The Labour MP for Tottenham said Britain could "stop this madness through a vote in Parliament".

David Lammy, the Labour MP for Tottenham, has called on parliament to stop Brexit.

In a statement published on Twitter, he wrote: "Wake up. We do not have to do this. We can stop this madness and bring this nightmare to an end through a vote in Parliament. Our sovereign Parliament needs to now vote on whether we should exit the EU. 

"The referendum was an advisory, non-binding referendum. The Leave campaign's platform has already unravelled and some people wish they hadn't voted to Leave. Parliament now needs to decide whether we should go forward with Brexit, and there should be a vote in Parliament next week. Let us not destroy our economy on the basis of lies and the hubris of Boris Johnson."

Lammy's words follow a petition to re-run the referendum, which has gathered 1.75 million signatures since Friday.

However, the margin of victory in the referendum - more than a million votes - makes it unlikely party leaders would countenance any attempt to derail the Brexit process. On Saturday morning, Labour leader Jeremy Corbyn said there should be no second referendum. Tory leader David Cameron has also accepted the result, and triggered a leadership election.

It is true, though, that had Britain's EU membership been decided in parliament, rather than by a referendum, there would have been an overwhelming vote to Remain. Just 138 Tory MPs declared for Leave, compared with 185 for Remain. In Labour, just 10 declared for Leave, versus 218 for Remain, while no Lib Dem, Scottish Nationalist, Plaid Cymru, Sinn Fein or SDLP MPs backed Leave.

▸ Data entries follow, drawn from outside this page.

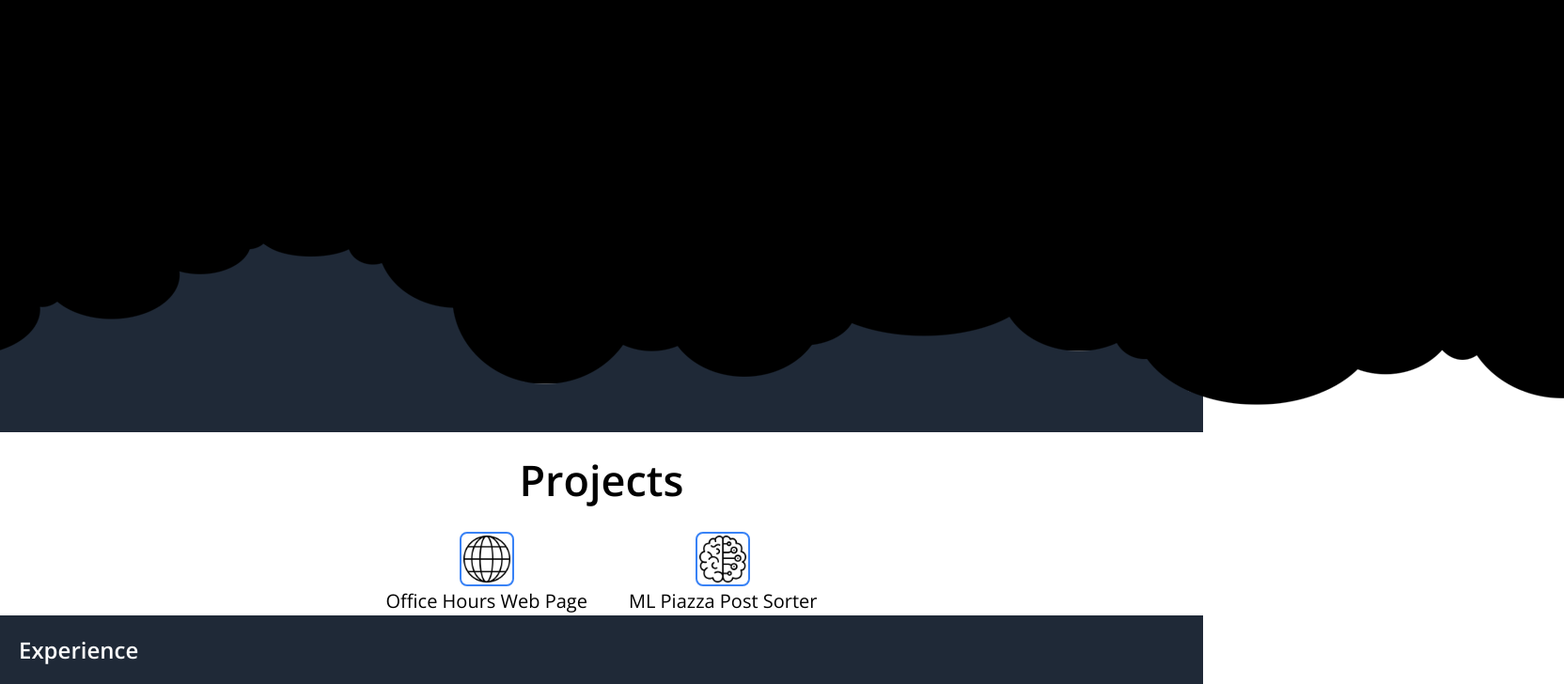
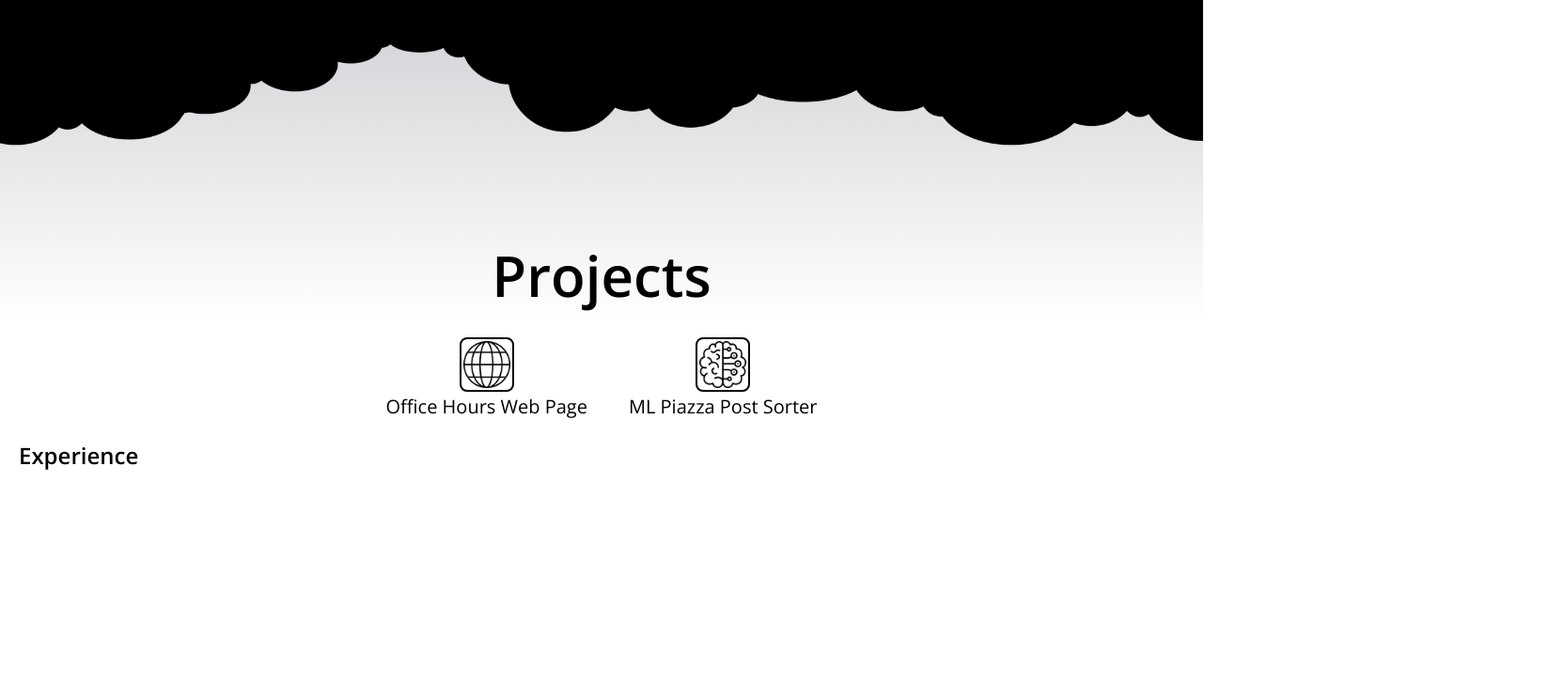
Before and after one commit to alexwang9/alexwang, a plain HTML site: page index.html in a window 1280 px wide. Shown: the part 1257-1985 px from the top of the page at 94% size, 1664 px wide, since content can reach past the window. After the commit the page ends 1778 px from the top, so only its background shows below. Drawn offline with nearby package versions, Linux system fonts and the light colour scheme.

Commit message:
changes to everything

```diff
--- a/index.html
+++ b/index.html
@@ -7,6 +7,7 @@
   <link rel="stylesheet" href="/styles/header.css">
   <link rel="stylesheet" href="/styles/body-one.css">
   <link rel="stylesheet" href="/styles/body-two.css">
+  <link rel="stylesheet" href="/styles/body-three.css">
 
   <link rel="preconnect" href="https://fonts.googleapis.com">
   <link rel="preconnect" href="https://fonts.gstatic.com" crossorigin>
@@ -23,16 +24,18 @@
         </div>
         <div class="header-links">
           <ul>
-            <li>Background</li>
-            <li>Projects</li>
-            <li>Experience</li>
-            <li>Contact Info</li>
+            <li><a class="link1" href="#FIRST">Background</a></li>
+            <li><a class="link2" href="#SECOND">Projects</a></li>
+            <li><a class="link3" href="#THIRD">Experience</a></li>
+            <li><a class="link4">Contact Info</a></li>
           </ul>
         </div>
       </div>
 
       <!--FIRST BODY-->
-      <h1 class="first-header">Welcome.</h1>
+      <a id="FIRST">
+        <h1 class="first-header">Welcome.</h1>
+      </a>
       <div class="first-body">
         <div class="writing">
           <p class="intro">My name is Alex Wang, I'm a second year student at the University of Michigan pursuing a dual degree in Computer Science and Business. I'm interested in full stack development and passionate about cutting-edge design and interfaces.</p>
@@ -47,7 +50,9 @@
 
       <!--SECOND BODY-->
       <div class="second-body">
-        <h2>Projects</h2>
+        <a id="SECOND">
+          <h2>Projects</h2>
+        </a>
         <div class="project-links">
           <a href="">
             <div class="project1">
@@ -65,7 +70,9 @@
       </div>
 
       <div class="third-body">
-        <h2>Experience</h2>
+        <a id="THIRD">
+          <h2>Experience</h2>
+        </a>
         <div></div>
       </div>
     </div>
--- a/styles/body-one.css
+++ b/styles/body-one.css
@@ -1,13 +1,13 @@
 .first-body{
   margin-top: 20px;
-  margin-bottom: 20px;
   display: flex;
   flex-direction: column;
   align-items: center;
   justify-content: center;
 }
 
-.la-pic{
+#FIRST{
+  color: white;
 }
 
 .writing{
@@ -24,7 +24,14 @@
   border: 2px solid white;
 }
 
+.la-pic{
+  margin-top: 80px;
+}
 
+.skyline-image{
+  width: 100%;
+  height: auto;
+}
 
 .first-header{
   font-size: 100px;
--- /dev/null
+++ b/styles/body-three.css
@@ -0,0 +1,3 @@
+.third-body{
+    color: black;
+}
--- a/styles/body-two.css
+++ b/styles/body-two.css
@@ -1,9 +1,9 @@
 .second-body{
+  padding-top: 70px;
   display: flex;
   flex-direction: column;
   align-items: center;
-  font-size: 30px;
-  background-color: white;
+  font-size: 40px;
   color: black;
 }
 
@@ -38,7 +38,7 @@ h2{
   width: auto;
   padding: 2px;
   border-radius: 8px;
-  border: 2px solid #3882F6;
+  border: 2px solid black;
 }
 
 .project1:hover, .project2:hover{
--- a/styles/general.css
+++ b/styles/general.css
@@ -6,13 +6,12 @@ html{
 body{
   font-family: 'Open Sans', sans-serif;
   height: 100%;
-
   margin: 0;
 }
 
 .main{
   min-height: 100%;
-  background-color: #1F2937;
+  background: linear-gradient(#1F2937 0%, white 90%);
   color: white;
 }
 
--- a/styles/header.css
+++ b/styles/header.css
@@ -38,11 +38,14 @@
 
 li{
   padding-left: 20px;
+}
+
+.link1,.link2,.link3,.link4{
   color: white;
   transition: 200ms;
 }
 
-li:hover{
+.link1:hover,.link2:hover,.link3:hover,.link4:hover{
   text-shadow: 0.5px 0;
   cursor: pointer;
 }
```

Rob Ford, an academic who has studied Ukip voters, said Lammy's call was "utter madness":